There are thousands of people taking about Parliamentary Sovereignty today, most of them do not have a clue what it means - especially journalists.

According to the government's website, Parliamentary Sovereignty is outlined as:

"A principle of the UK constitution. It makes Parliament the supreme legal authority in the UK, which can create or end any law. The courts cannot overrule its legislation, and no Parliament can pass laws that future Parliaments cannot change. Parliamentary sovereignty is the most important part of the UK constitution."

In a nutshell, the High Court has decided that the triggering of Article 50 and repealing the European Communities Act should be decided by a Parliamentary majority, so the government cannot begin EU exit negotiations on its own accord.
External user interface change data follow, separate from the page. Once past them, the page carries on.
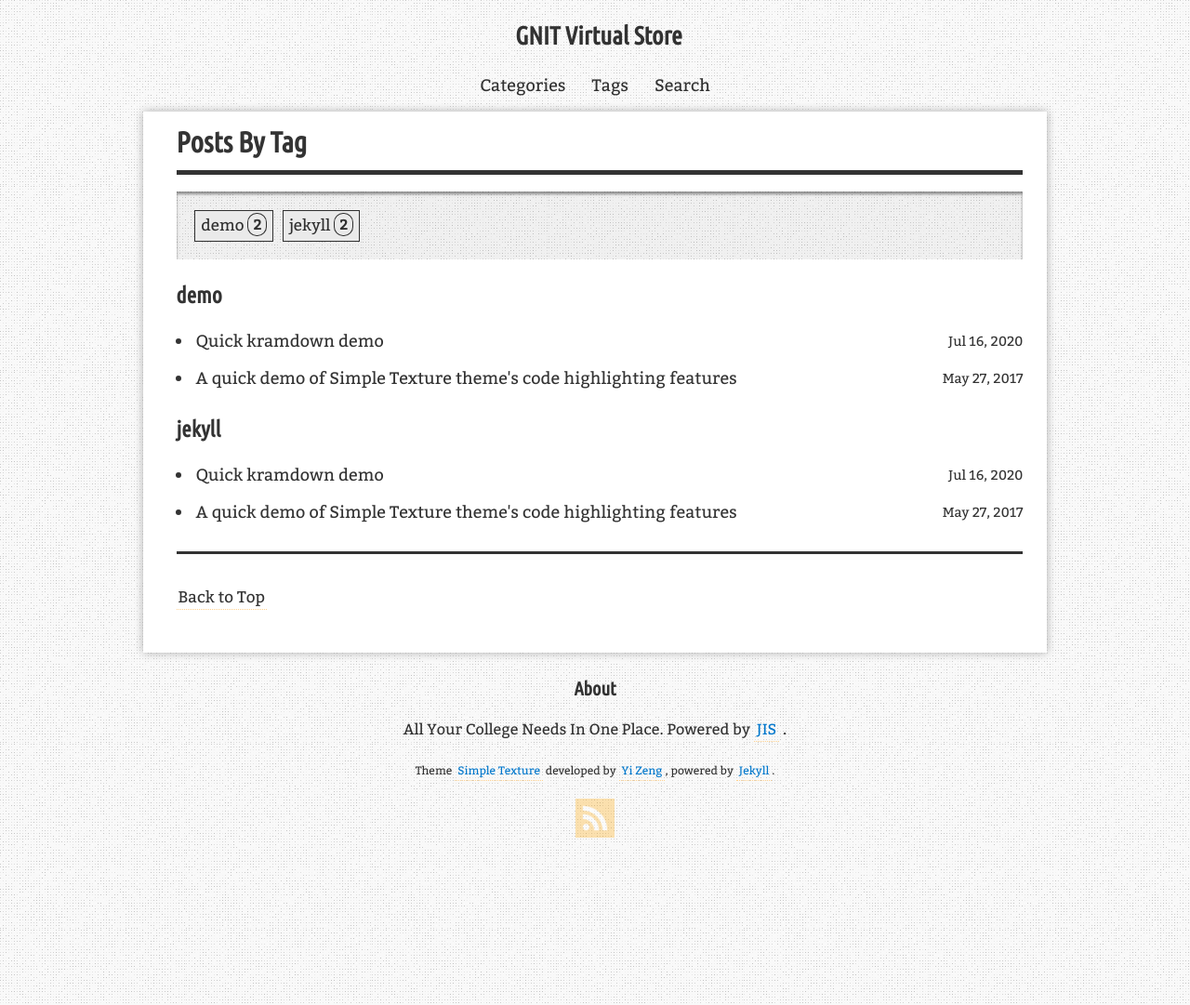
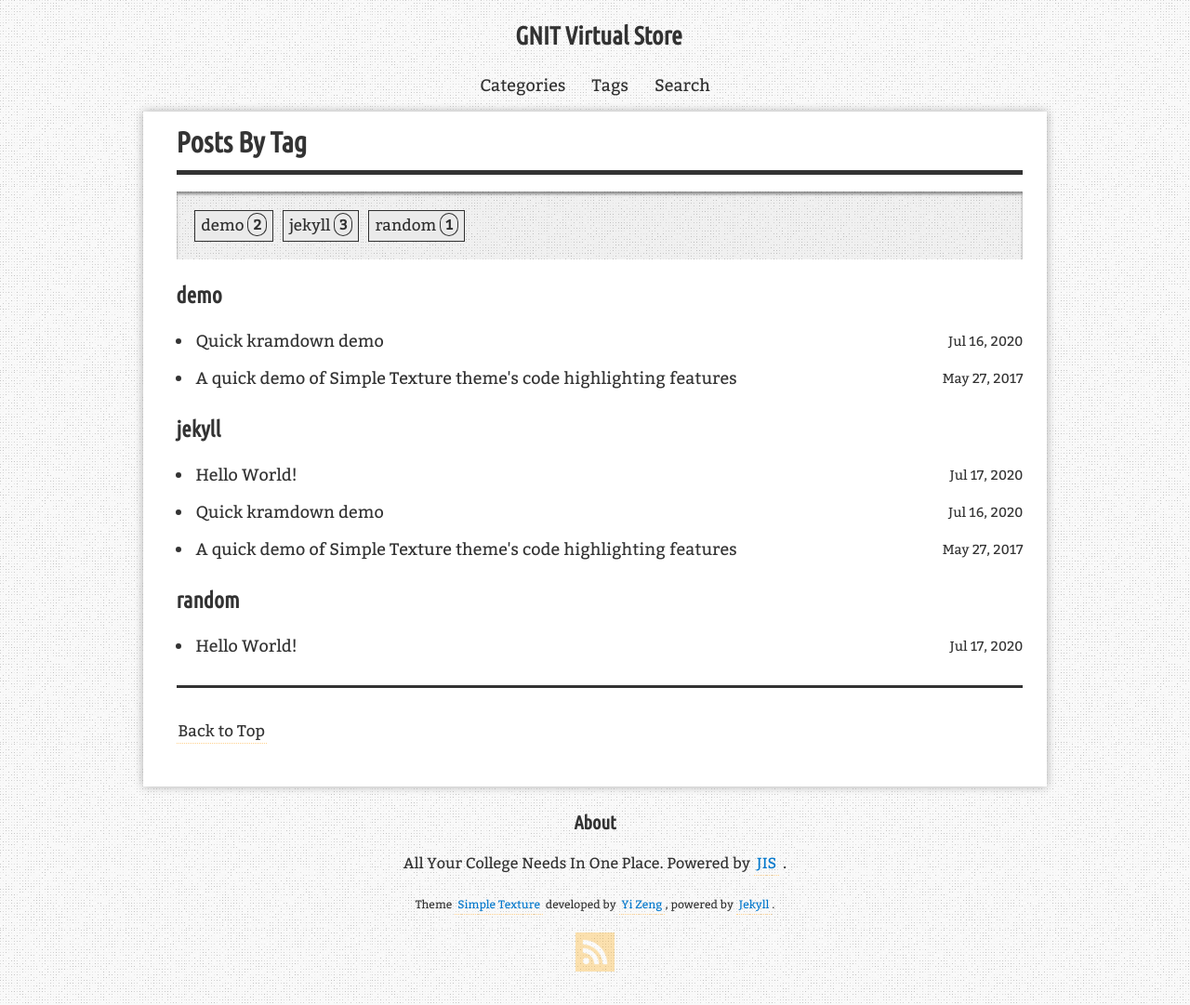
Before and after one commit to VirtualStoreGNIT/kwutgowiskje, a Jekyll site: the page built from blog/tags/index.html, in a window 1280 px wide. Shown: the whole page at 93% size. Built offline with Jekyll 4.4.1, drawn with Linux system fonts in a browser that asks for light colours; comment, search, counter and statistics services are not loaded.

Commit message:
3:22, July 16th 2020

```diff
--- a/_posts/hello-world.md
+++ b/_posts/2020-07-17-hello-world.md
@@ -5,6 +5,6 @@
 categories: [uncategorized]
 tags: [random, jekyll]
 redirect_from:
-  - /2013/04/22/
+  - /2020/07/17/
 ---
 Hello World! This is the beginning of this theme.
```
Some of the key figures in the Leave Campaign have remerged, yet again. It is a shame even five months on they haven't got a clue what they are talking about. Wasn't their whole campaign about regaining our sovereignty from the EU? As this ruling shows, sovereignty never left the UK Parliament in the first place! When Boris & Gove et al were all complaining that the reason they wanted to leave the EU was because of they wanted to get their sovereignty back, well quelle surprise, they are now throwing their dummies out of the pram because Parliament is getting a say on matters.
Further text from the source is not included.